ROSEBURG, Ore. - One person is dead and another hospitalized as a result of meningococcal disease in Douglas County, a public health official said Friday.
But it's still too early to tell whether the cases are connected, Dr. Paul Norris said.
"At this time, we don't believe the broader public is at risk, as it isn't believed that either individual had a high number of close contacts around the time they fell ill," Norris said. "Still, we need to know who they had contact with and how long that contact was, and that's what we hope to find out through our interviews."
Epidemiologists with Douglas County Public Health and the Oregon Health Authority's Public Health Division are investigating both cases, including interviewing close contacts, such as friends, family members and coworkers, and provide them with antibiotic prophylaxis if needed.
So far, no other individuals have reported symptoms of the disease.
Additional laboratory tests, including those to determine the type of meningococcal diseases that caused the illnesses, are pending.
Norris said health officials don't believe the Douglas County cases are connected to a recent outbreak of meningococcal disease at the University of Oregon that sickened seven individuals since mid-January, including one who died.

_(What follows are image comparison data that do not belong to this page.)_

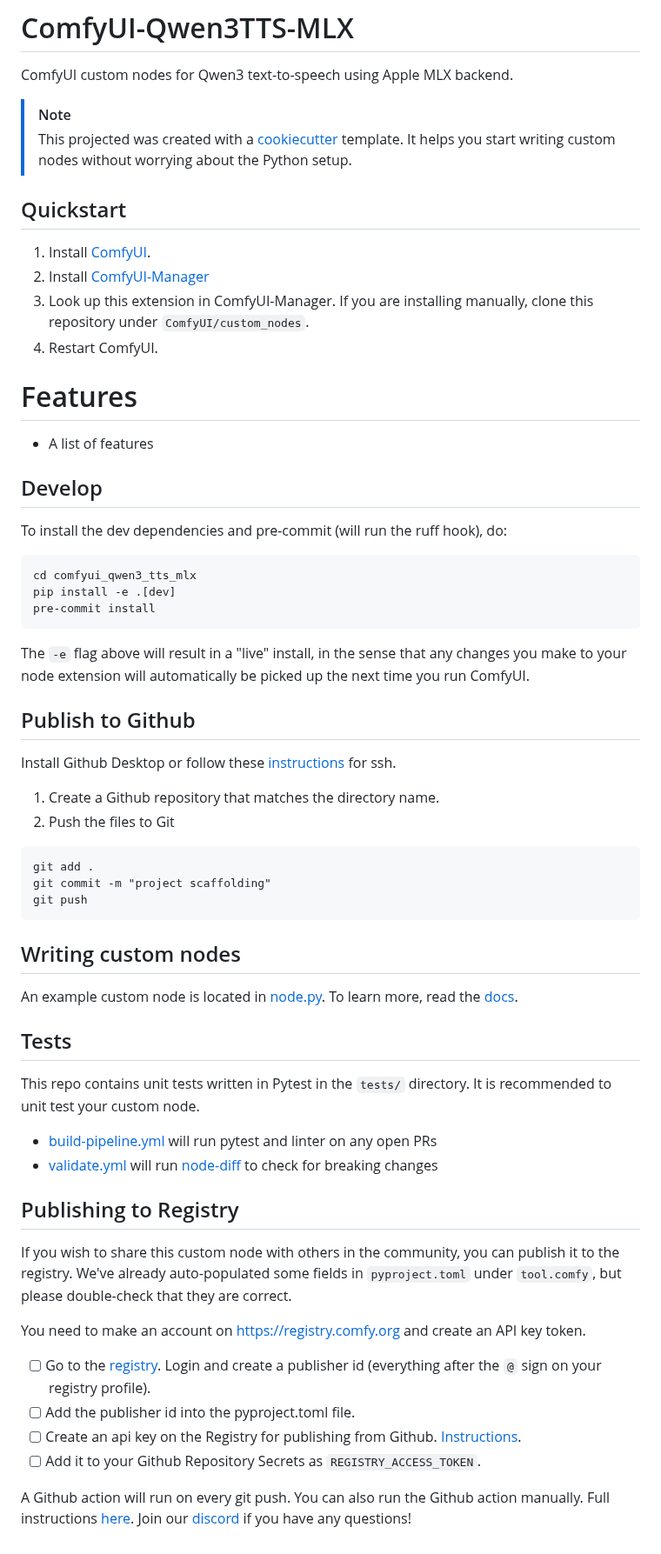
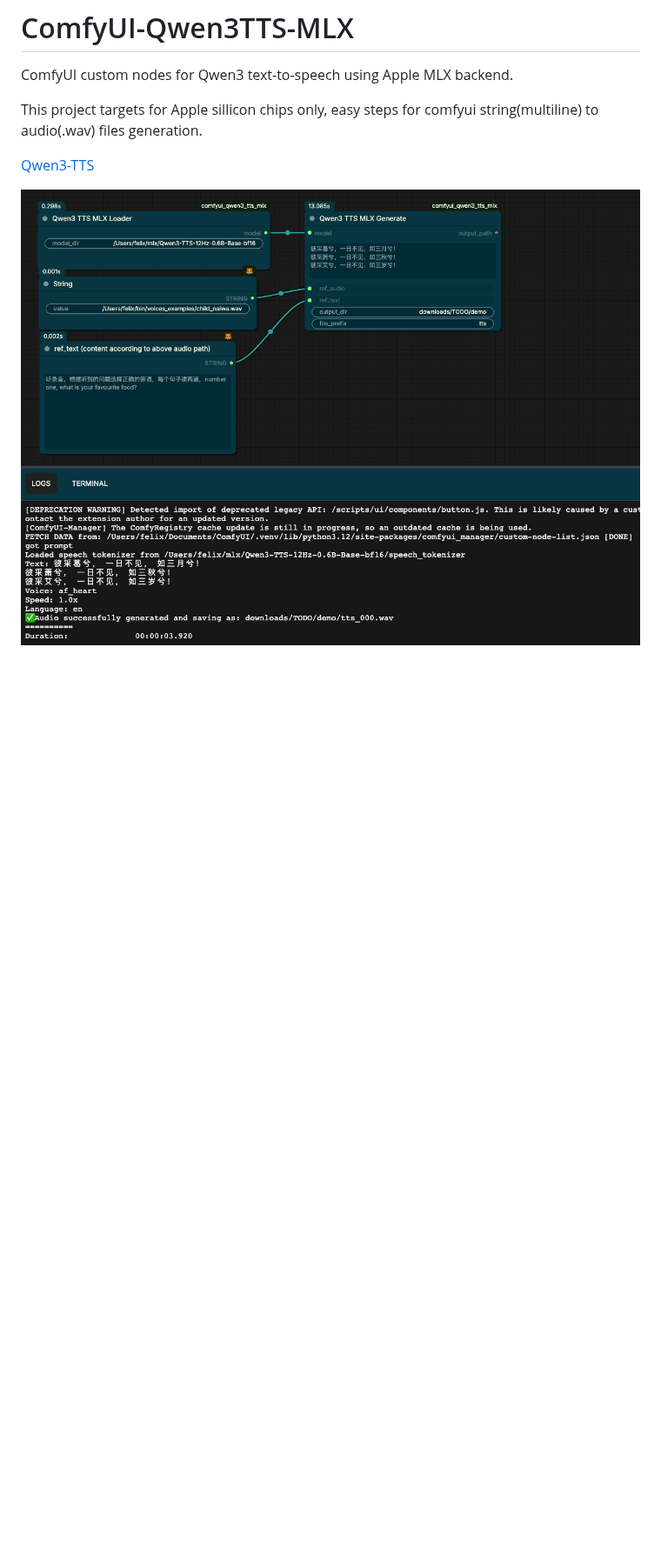
Before and after one commit to feishengfei/comfyui_qwen3_tts_mlx, a Markdown page: README.md, the part around the change. Shown at 87% size. Drawn GitHub-style; pictures changed too: workflows/qwen3tts_mlx_demo.png (added); blank space fills up the shorter version.

Commit message:
adding nodes

````diff
--- a/README.md
+++ b/README.md
@@ -2,65 +2,8 @@
 
 ComfyUI custom nodes for Qwen3 text-to-speech using Apple MLX backend.
 
-> [!NOTE]
-> This projected was created with a [cookiecutter](https://github.com/Comfy-Org/cookiecutter-comfy-extension) template. It helps you start writing custom nodes without worrying about the Python setup.
+This project targets for Apple sillicon chips only, easy steps for comfyui string(multiline) to audio(.wav) files generation.
 
-## Quickstart
+[Qwen3-TTS](https://huggingface.co/collections/mlx-community/qwen3-tts)
 
-1. Install [ComfyUI](https://docs.comfy.org/get_started).
-1. Install [ComfyUI-Manager](https://github.com/ltdrdata/ComfyUI-Manager)
-1. Look up this extension in ComfyUI-Manager. If you are installing manually, clone this repository under `ComfyUI/custom_nodes`.
-1. Restart ComfyUI.
-
-# Features
-
-- A list of features
-
-## Develop
-
-To install the dev dependencies and pre-commit (will run the ruff hook), do:
-
-```bash
-cd comfyui_qwen3_tts_mlx
-pip install -e .[dev]
-pre-commit install
-```
-
-The `-e` flag above will result in a "live" install, in the sense that any changes you make to your node extension will automatically be picked up the next time you run ComfyUI.
-
-## Publish to Github
-
-Install Github Desktop or follow these [instructions](https://docs.github.com/en/authentication/connecting-to-github-with-ssh/generating-a-new-ssh-key-and-adding-it-to-the-ssh-agent) for ssh.
-
-1. Create a Github repository that matches the directory name.
-2. Push the files to Git
-```
-git add .
-git commit -m "project scaffolding"
-git push
-```
-
-## Writing custom nodes
-
-An example custom node is located in [node.py](src/comfyui_qwen3_tts_mlx/nodes.py). To learn more, read the [docs](https://docs.comfy.org/essentials/custom_node_overview).
-
-
-## Tests
-
-This repo contains unit tests written in Pytest in the `tests/` directory. It is recommended to unit test your custom node.
-
-- [build-pipeline.yml](.github/workflows/build-pipeline.yml) will run pytest and linter on any open PRs
-- [validate.yml](.github/workflows/validate.yml) will run [node-diff](https://github.com/Comfy-Org/node-diff) to check for breaking changes
-
-## Publishing to Registry
-
-If you wish to share this custom node with others in the community, you can publish it to the registry. We've already auto-populated some fields in `pyproject.toml` under `tool.comfy`, but please double-check that they are correct.
-
-You need to make an account on https://registry.comfy.org and create an API key token.
-
-- [ ] Go to the [registry](https://registry.comfy.org). Login and create a publisher id (everything after the `@` sign on your registry profile).
-- [ ] Add the publisher id into the pyproject.toml file.
-- [ ] Create an api key on the Registry for publishing from Github. [Instructions](https://docs.comfy.org/registry/publishing#create-an-api-key-for-publishing).
-- [ ] Add it to your Github Repository Secrets as `REGISTRY_ACCESS_TOKEN`.
-
-A Github action will run on every git push. You can also run the Github action manually. Full instructions [here](https://docs.comfy.org/registry/publishing). Join our [discord](https://discord.com/invite/comfyorg) if you have any questions!
+![workflow](workflows/qwen3tts_mlx_demo.png)
````
Also changed, not shown: 4 other files.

Meningococcal disease is caused by bacteria, called meningococcus, that are present in the throats or noses of about 10 percent of the population. It isn't highly contagious, and exposed persons usually don't get ill. Rarely, the disease becomes serious; this happens when the bacteria cross the protective mucous membrane and enter the bloodstream.
Between 2004 and 2014, Oregon saw an average of 35 cases of meningococcal disease, but the number of cases has steadily declined during that time, according to Norris.
In 2004, there were 61 cases, and by 2014, there were 18 cases.
As of the end of October 2015, there have been 18 cases of meningococcal disease in the state.
Symptoms of meningococcal disease include high fever, headache and a stiff neck.
Some patients do not get meningitis but have the organism in the bloodstream; this is called "meningococcemia," a severe disease that causes fever and a rash and may quickly be fatal, Norris said.
Symptoms usually appear about 3 to 4 days after exposure, but may range from 2 to 10 days.
If you did have at least 4 hours of close contact with someone diagnosed with the disease, you should contact your primary care provider and discuss whether you should take an antibiotic
that will prevent you from becoming sick with meningococcal disease, Norris said.
If you do not have a primary care provider, you should contact the Douglas County Public Health at (541) 440-3684.